But newly discovered lands and commercial routes did more than bring wealth to the merchants; they opened up a new market for the seagoing nations of Europe, especially England. Handicraft was unable to satisfy the rapidly increasing demands of this market. These demands were on a large scale; production had to proceed on a large scale. That is, the market demanded a form of production which could and would adapt itself to the demand; in other words, a form absolutely in command of the merchants.
The merchants naturally found it to their interest to satisfy the demand of this new market; and they hail the money to purchase the necessary means, raw materials, tools, factories and labor. But where was this last to come from? So long as a man owns tools of his own and can produce with them, he will not sell himself to another. Fortunately for the merchant, rural laborers were being driven from the soil. The landlords wanted their share of the new prosperity, therefore they enlarged their scale of production and demanded a larger proportion of the product. So agricultural laborers were forced to the doors of the new-built factories.
Thus the foundations of capitalist industry were laid by means of expropriation, by means of a revolution as bloody as any in history.
The separation of great masses of workers from the means of production, their transformation into propertyless proletarians, was a condition necessary to capitalist production. Economic development made the change inevitable. But the rising classes were not content to sit by and watch the course of events; they resorted to violence to accelerate the change. It was through violence of the most brutal, repulsive kind that capitalist society was ushered in.
At first the new system differed but little from the old so far as external appearance was concerned.
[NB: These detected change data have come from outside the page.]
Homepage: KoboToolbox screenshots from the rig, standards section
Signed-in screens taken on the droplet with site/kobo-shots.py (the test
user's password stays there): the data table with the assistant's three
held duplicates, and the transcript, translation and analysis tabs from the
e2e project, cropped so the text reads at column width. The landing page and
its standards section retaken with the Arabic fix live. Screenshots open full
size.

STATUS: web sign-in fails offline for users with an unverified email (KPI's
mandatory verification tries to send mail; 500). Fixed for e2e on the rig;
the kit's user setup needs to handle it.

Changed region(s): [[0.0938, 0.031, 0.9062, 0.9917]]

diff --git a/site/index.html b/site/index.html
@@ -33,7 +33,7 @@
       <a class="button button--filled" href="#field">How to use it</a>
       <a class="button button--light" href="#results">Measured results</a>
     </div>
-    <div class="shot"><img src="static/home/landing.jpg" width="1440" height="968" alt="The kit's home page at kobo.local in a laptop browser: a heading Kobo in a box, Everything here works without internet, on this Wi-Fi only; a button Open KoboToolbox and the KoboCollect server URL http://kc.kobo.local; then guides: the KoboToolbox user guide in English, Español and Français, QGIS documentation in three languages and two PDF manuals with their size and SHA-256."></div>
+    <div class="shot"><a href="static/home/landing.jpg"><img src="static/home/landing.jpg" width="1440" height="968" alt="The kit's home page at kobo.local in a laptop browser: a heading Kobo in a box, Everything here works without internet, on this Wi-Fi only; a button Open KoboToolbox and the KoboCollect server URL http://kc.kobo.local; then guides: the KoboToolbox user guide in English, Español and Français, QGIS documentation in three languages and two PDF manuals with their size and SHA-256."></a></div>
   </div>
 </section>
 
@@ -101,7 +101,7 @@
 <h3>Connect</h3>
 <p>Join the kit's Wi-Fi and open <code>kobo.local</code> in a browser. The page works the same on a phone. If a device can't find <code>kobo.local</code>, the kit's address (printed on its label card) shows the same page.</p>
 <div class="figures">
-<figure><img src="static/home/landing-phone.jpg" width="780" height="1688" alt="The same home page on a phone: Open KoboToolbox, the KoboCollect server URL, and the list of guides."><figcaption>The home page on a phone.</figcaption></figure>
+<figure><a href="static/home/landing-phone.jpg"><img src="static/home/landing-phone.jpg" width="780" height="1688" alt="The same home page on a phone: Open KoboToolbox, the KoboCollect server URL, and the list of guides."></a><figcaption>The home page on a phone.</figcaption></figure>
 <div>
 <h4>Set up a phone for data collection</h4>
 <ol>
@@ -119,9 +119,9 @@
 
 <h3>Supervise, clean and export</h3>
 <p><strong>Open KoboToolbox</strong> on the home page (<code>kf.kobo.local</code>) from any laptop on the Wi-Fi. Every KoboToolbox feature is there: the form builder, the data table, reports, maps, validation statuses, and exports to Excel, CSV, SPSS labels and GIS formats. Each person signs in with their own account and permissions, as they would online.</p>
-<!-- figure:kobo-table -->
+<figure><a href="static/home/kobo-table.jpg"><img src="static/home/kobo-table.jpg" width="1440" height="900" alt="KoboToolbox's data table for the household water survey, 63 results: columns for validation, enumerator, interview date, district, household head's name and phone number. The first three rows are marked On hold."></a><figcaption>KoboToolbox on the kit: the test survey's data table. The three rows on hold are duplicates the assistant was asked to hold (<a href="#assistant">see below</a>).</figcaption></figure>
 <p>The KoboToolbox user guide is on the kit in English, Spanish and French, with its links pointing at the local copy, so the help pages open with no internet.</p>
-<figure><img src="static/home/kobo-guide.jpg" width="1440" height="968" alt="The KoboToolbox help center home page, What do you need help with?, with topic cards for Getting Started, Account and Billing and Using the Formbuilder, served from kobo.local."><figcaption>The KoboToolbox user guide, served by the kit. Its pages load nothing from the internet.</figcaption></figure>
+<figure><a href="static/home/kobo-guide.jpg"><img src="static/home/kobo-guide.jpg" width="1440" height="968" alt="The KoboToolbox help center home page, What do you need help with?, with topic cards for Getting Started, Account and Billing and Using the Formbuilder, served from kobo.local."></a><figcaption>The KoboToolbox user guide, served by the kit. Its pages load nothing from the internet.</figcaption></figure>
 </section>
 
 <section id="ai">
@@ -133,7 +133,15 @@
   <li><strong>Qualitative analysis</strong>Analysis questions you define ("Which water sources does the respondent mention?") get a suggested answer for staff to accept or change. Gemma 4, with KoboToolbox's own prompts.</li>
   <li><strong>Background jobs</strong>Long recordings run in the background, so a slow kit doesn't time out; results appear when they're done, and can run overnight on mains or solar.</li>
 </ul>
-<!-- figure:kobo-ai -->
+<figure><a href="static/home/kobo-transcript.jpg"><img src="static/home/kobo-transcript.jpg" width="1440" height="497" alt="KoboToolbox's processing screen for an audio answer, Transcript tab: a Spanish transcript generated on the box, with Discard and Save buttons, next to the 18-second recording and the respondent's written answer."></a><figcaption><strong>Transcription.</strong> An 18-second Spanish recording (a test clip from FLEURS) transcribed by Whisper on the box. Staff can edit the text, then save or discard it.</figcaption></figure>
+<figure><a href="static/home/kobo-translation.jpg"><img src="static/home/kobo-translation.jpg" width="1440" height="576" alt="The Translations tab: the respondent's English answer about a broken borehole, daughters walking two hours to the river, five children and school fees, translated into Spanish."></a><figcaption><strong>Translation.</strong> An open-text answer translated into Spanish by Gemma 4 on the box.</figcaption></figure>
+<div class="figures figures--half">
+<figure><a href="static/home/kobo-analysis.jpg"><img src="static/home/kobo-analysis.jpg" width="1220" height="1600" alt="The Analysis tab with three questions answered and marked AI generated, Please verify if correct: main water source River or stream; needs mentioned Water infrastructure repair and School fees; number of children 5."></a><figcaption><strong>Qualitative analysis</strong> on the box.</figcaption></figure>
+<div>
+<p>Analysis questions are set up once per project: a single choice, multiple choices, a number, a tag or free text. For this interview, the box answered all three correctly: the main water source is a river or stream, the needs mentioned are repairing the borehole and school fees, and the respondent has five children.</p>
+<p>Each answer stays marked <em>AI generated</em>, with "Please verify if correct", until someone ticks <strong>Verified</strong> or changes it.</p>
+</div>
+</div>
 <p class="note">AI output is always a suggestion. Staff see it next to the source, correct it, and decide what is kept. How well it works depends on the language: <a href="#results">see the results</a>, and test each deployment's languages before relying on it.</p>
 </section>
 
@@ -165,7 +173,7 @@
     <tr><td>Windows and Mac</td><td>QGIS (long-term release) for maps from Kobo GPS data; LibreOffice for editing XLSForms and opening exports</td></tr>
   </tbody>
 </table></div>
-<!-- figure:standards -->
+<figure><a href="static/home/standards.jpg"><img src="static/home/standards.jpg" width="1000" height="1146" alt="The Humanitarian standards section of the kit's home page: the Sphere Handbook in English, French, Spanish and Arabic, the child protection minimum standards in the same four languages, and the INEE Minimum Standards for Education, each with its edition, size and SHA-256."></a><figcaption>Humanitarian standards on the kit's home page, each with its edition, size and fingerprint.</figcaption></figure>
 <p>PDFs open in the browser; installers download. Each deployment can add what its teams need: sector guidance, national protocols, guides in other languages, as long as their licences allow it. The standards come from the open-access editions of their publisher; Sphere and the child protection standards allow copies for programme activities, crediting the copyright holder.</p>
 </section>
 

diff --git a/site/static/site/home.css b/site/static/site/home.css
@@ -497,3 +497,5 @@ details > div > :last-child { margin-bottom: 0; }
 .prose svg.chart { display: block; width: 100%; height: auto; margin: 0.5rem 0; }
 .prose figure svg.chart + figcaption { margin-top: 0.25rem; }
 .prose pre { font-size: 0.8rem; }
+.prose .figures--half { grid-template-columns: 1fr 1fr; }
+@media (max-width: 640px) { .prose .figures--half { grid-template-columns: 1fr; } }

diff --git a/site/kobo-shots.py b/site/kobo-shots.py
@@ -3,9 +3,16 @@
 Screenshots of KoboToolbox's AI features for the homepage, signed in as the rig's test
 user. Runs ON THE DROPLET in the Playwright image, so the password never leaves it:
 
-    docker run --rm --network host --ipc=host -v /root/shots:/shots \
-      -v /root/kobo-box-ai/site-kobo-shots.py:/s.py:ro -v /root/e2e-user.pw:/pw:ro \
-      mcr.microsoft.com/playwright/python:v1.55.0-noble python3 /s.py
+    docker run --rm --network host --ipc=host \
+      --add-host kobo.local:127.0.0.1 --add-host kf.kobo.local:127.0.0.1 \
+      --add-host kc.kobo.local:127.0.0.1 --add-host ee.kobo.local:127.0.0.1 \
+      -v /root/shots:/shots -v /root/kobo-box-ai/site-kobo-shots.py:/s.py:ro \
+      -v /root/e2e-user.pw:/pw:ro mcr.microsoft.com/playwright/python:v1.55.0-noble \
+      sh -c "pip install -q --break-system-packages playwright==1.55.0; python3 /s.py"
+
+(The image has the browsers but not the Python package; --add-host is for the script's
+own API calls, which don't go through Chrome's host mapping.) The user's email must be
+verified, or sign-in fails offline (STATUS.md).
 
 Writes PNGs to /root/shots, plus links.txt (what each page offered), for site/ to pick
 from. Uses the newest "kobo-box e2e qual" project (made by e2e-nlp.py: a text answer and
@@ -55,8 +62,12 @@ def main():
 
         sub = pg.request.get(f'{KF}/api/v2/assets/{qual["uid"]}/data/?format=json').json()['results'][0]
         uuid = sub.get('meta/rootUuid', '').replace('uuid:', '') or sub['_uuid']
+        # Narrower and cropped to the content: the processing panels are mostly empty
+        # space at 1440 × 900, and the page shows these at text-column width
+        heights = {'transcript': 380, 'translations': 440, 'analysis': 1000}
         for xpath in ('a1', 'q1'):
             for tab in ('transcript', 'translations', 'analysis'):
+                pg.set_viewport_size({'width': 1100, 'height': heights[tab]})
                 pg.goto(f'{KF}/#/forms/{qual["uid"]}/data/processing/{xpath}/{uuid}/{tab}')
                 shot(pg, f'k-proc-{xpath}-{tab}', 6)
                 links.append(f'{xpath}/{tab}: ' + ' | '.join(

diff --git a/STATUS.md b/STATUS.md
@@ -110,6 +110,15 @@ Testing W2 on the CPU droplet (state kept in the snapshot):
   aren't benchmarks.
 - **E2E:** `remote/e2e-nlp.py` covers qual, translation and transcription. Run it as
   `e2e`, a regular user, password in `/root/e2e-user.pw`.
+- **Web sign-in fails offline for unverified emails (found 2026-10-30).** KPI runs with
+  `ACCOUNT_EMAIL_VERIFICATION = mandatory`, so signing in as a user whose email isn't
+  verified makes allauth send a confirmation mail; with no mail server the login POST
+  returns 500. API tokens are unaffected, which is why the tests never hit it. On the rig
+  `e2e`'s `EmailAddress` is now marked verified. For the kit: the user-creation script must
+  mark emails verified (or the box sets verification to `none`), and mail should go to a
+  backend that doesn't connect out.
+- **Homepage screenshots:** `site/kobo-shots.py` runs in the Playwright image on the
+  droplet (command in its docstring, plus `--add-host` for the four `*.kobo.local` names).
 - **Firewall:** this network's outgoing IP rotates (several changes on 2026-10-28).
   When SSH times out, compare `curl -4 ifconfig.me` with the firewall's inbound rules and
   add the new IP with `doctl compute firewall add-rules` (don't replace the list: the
The capitalist delivered raw material to his hired workers and collected from them the finished product. Later he found it advantageous to gather them in a large building called a factory.
As soon as workers produced together in a factory, it was discovered that a division of labor increased the profits. Gradually systems of production became so developed that each operative had to make but a single motion or perform a single operation. That is, the laborer had been reduced to the level of a machine. Only one step remained – to replace him with a machine, and that step was soon taken. It was made possible by the development of science – and especially by the application of steam-power to industrial processes. The introduction of machinery meant an industrial revolution. With this change economic development became the triumphant march of capitalism.
Between 1770 and 1789 the first practical machines were introduced into the English textile industry. The steam engine was invented at the same time. From that period on the machine conquered one branch of industry after another and one country after another. It has placed it in the power of a factory operative to do the work of several hundred handicraftsmen.
Under these conditions the factory rules, and the days of handicraft, of independent production, are numbered. What remains is carried on chiefly by unfortunates who cannot find places in the factory system.
Last updated on 23.11.2003